▶ _Code change snippets_

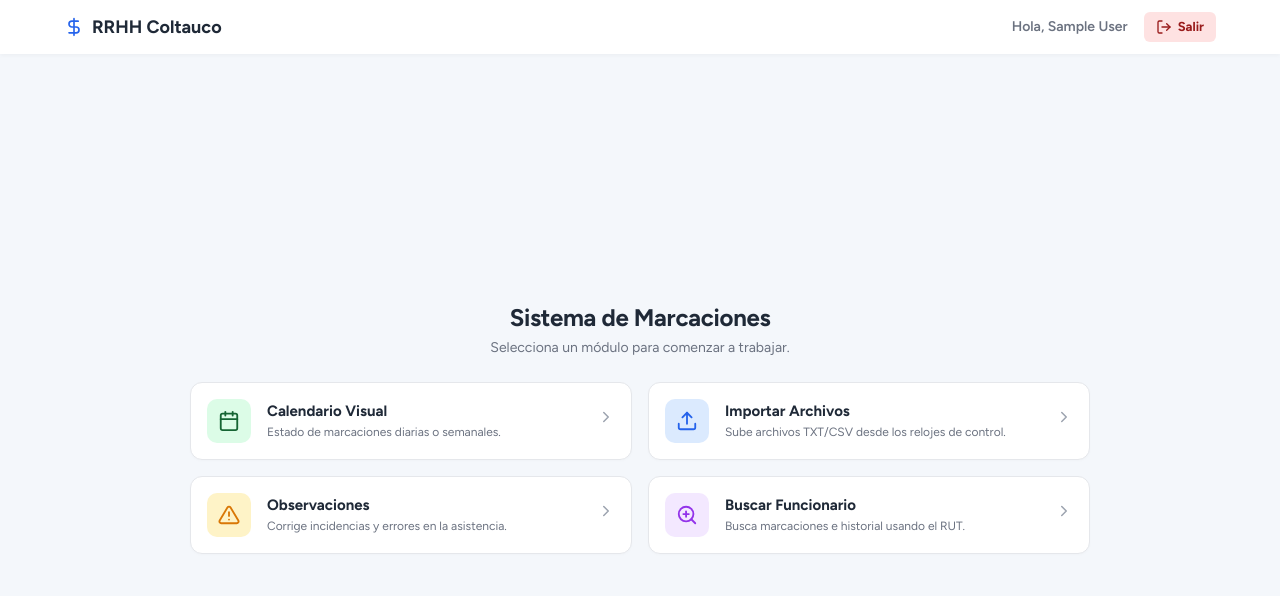
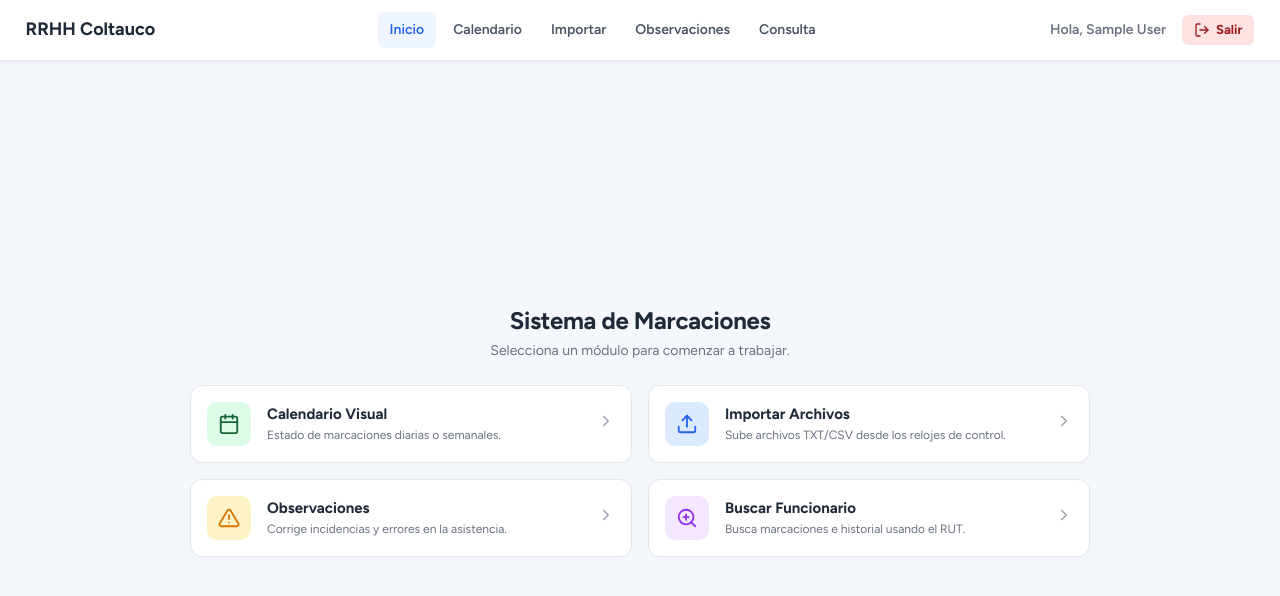
Before and after one commit to elJulioDev/Sistema-Marcaciones, a PHP site: page /panel.php in a window 1280 px wide. Shown: the top 596 px of the page. Run offline with PHP 8.4, Linux system fonts and the light colour scheme; the visitor is signed in with stand-in values (Sample User, id 1).

Commit message:
Se añadio un navbar para el panel y el calendario

```diff
--- /dev/null
+++ b/navbar.php
@@ -0,0 +1,129 @@
+<?php
+// Asegurar que la sesión esté iniciada para obtener el nombre del usuario
+if (session_status() === PHP_SESSION_NONE) {
+    session_start();
+}
+$nombreUsuario = isset($_SESSION['usuario_nombre']) ? htmlspecialchars($_SESSION['usuario_nombre'], ENT_QUOTES, 'UTF-8') : 'Usuario';
+
+// Obtener el nombre del archivo actual para marcar el enlace activo
+$current_page = basename($_SERVER['PHP_SELF']);
+?>
+<style>
+    /* Estilos exclusivos y aislados para el navbar global */
+    .global-navbar {
+        background: #ffffff;
+        padding: 12px 2%;
+        display: flex;
+        justify-content: space-between;
+        align-items: center;
+        box-shadow: 0 2px 4px rgba(0,0,0,.05);
+        border-bottom: 1px solid #e5e7eb;
+        font-family: 'Figtree', Arial, sans-serif;
+        flex-wrap: wrap;
+        gap: 10px;
+        position: relative;
+        z-index: 1000;
+    }
+    .global-navbar .navbar-brand {
+        display: flex;
+        align-items: center;
+        gap: 8px;
+        font-weight: 700;
+        font-size: 18px;
+        color: #1f2937;
+        text-decoration: none;
+    }
+    .global-navbar .navbar-brand svg {
+        color: #2563eb;
+        width: 20px;
+        height: 20px;
+    }
+    .global-navbar .navbar-links {
+        display: flex;
+        gap: 5px;
+        align-items: center;
+        flex-wrap: wrap;
+    }
+    .global-navbar .navbar-links a {
+        text-decoration: none;
+        color: #4b5563;
+        font-weight: 600;
+        font-size: 14px;
+        transition: all 0.2s;
+        padding: 8px 12px;
+        border-radius: 6px;
+    }
+    .global-navbar .navbar-links a:hover {
+        color: #2563eb;
+        background: #f3f4f6;
+    }
+    .global-navbar .navbar-links a.active {
+        color: #2563eb;
+        background: #eff6ff;
+    }
+    .global-navbar .user-controls {
+        display: flex;
+        align-items: center;
+        gap: 16px;
+    }
+    .global-navbar .user-name {
+        font-weight: 600;
+        font-size: 14px;
+        color: #6b7280;
+    }
+    .global-navbar .btn-logout {
+        background: #fee2e2;
+        color: #991b1b;
+        padding: 6px 12px;
+        border-radius: 6px;
+        text-decoration: none;
+        font-weight: 700;
+        font-size: 13px;
+        transition: all 0.2s ease;
+        display: flex;
+        align-items: center;
+        gap: 6px;
+    }
+    .global-navbar .btn-logout:hover {
+        background: #fca5a5;
+        color: #7f1d1d;
+    }
+
+    /* Responsividad para móviles */
+    @media(max-width: 900px) {
+        .global-navbar {
+            flex-direction: column;
+        }
+        .global-navbar .navbar-links {
+            justify-content: center;
+            width: 100%;
+            order: 3;
+            margin-top: 10px;
+        }
+        .global-navbar .user-name {
+            display: none;
+        }
+    }
+</style>
+
+<nav class="global-navbar">
+    <a href="panel.php" class="navbar-brand">
+        RRHH Coltauco
+    </a>
+
+    <div class="navbar-links">
+        <a href="panel.php" class="<?php echo ($current_page == 'panel.php') ? 'active' : ''; ?>">Inicio</a>
+        <a href="calendario_marcaciones.php" class="<?php echo ($current_page == 'calendario_marcaciones.php') ? 'active' : ''; ?>">Calendario</a>
+        <a href="importar_marcaciones.php" class="<?php echo ($current_page == 'importar_marcaciones.php') ? 'active' : ''; ?>">Importar</a>
+        <a href="observaciones_marcaciones.php" class="<?php echo ($current_page == 'observaciones_marcaciones.php') ? 'active' : ''; ?>">Observaciones</a>
+        <a href="consulta_marcaciones.php" class="<?php echo ($current_page == 'consulta_marcaciones.php') ? 'active' : ''; ?>">Consulta</a>
+    </div>
+
+    <div class="user-controls">
+        <span class="user-name">Hola, <?php echo $nombreUsuario; ?></span>
+        <a href="logout.php" class="btn-logout">
+            <svg xmlns="http://www.w3.org/2000/svg" width="16" height="16" viewBox="0 0 24 24" fill="none" stroke="currentColor" stroke-width="2" stroke-linecap="round" stroke-linejoin="round"><path d="M9 21H5a2 2 0 0 1-2-2V5a2 2 0 0 1 2-2h4"/><polyline points="16 17 21 12 16 7"/><line x1="21" y1="12" x2="9" y2="12"/></svg>
+            Salir
+        </a>
+    </div>
+</nav>
--- a/panel.php
+++ b/panel.php
@@ -36,30 +36,6 @@ $nombreUsuario = isset($_SESSION['usuario_nombre']) ? htmlspecialchars($_SESSION
             display: flex;
             flex-direction: column;
             overflow: hidden; /* Evita el scroll */
-        }
-
-        /* --- Navbar (Más compacta) --- */
-        .navbar {
-            background: var(--card-bg);
-            padding: 12px 5%;
-            display: flex;
-            justify-content: space-between;
-            align-items: center;
-            box-shadow: 0 2px 4px rgba(0,0,0,.03);
-            flex-shrink: 0;
-        }
-
-        .navbar-brand {
-            display: flex;
-            align-items: center;
-            gap: 8px;
-            font-weight: 700;
-            font-size: 18px;
-        }
-
-        .navbar-brand svg {
-            color: var(--primary);
-            width: 20px; height: 20px;
         }
 
         .user-controls {
@@ -221,19 +197,7 @@ $nombreUsuario = isset($_SESSION['usuario_nombre']) ? htmlspecialchars($_SESSION
 </head>
 <body>
 
-    <nav class="navbar">
-        <div class="navbar-brand">
-            <svg xmlns="http://www.w3.org/2000/svg" viewBox="0 0 24 24" fill="none" stroke="currentColor" stroke-width="2" stroke-linecap="round" stroke-linejoin="round"><path d="M12 2v20M17 5H9.5a3.5 3.5 0 0 0 0 7h5a3.5 3.5 0 0 1 0 7H6"/></svg>
-            RRHH Coltauco
-        </div>
-        <div class="user-controls">
-            <span class="user-name">Hola, <?php echo $nombreUsuario; ?></span>
-            <a href="logout.php" class="btn-logout">
-                <svg xmlns="http://www.w3.org/2000/svg" width="16" height="16" viewBox="0 0 24 24" fill="none" stroke="currentColor" stroke-width="2" stroke-linecap="round" stroke-linejoin="round"><path d="M9 21H5a2 2 0 0 1-2-2V5a2 2 0 0 1 2-2h4"/><polyline points="16 17 21 12 16 7"/><line x1="21" y1="12" x2="9" y2="12"/></svg>
-                Salir
-            </a>
-        </div>
-    </nav>
+    <?php include 'navbar.php'; ?>
 
     <div class="main-wrapper">
         <div class="container">
```
Also changed, not shown: calendario_marcaciones.php (+23 -5 lines).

▶ _TASK BRIEF_
Across the entries above, how many lines carry the word "column"? Write only the number.

▶ _ANSWER FOR THE TASK_
2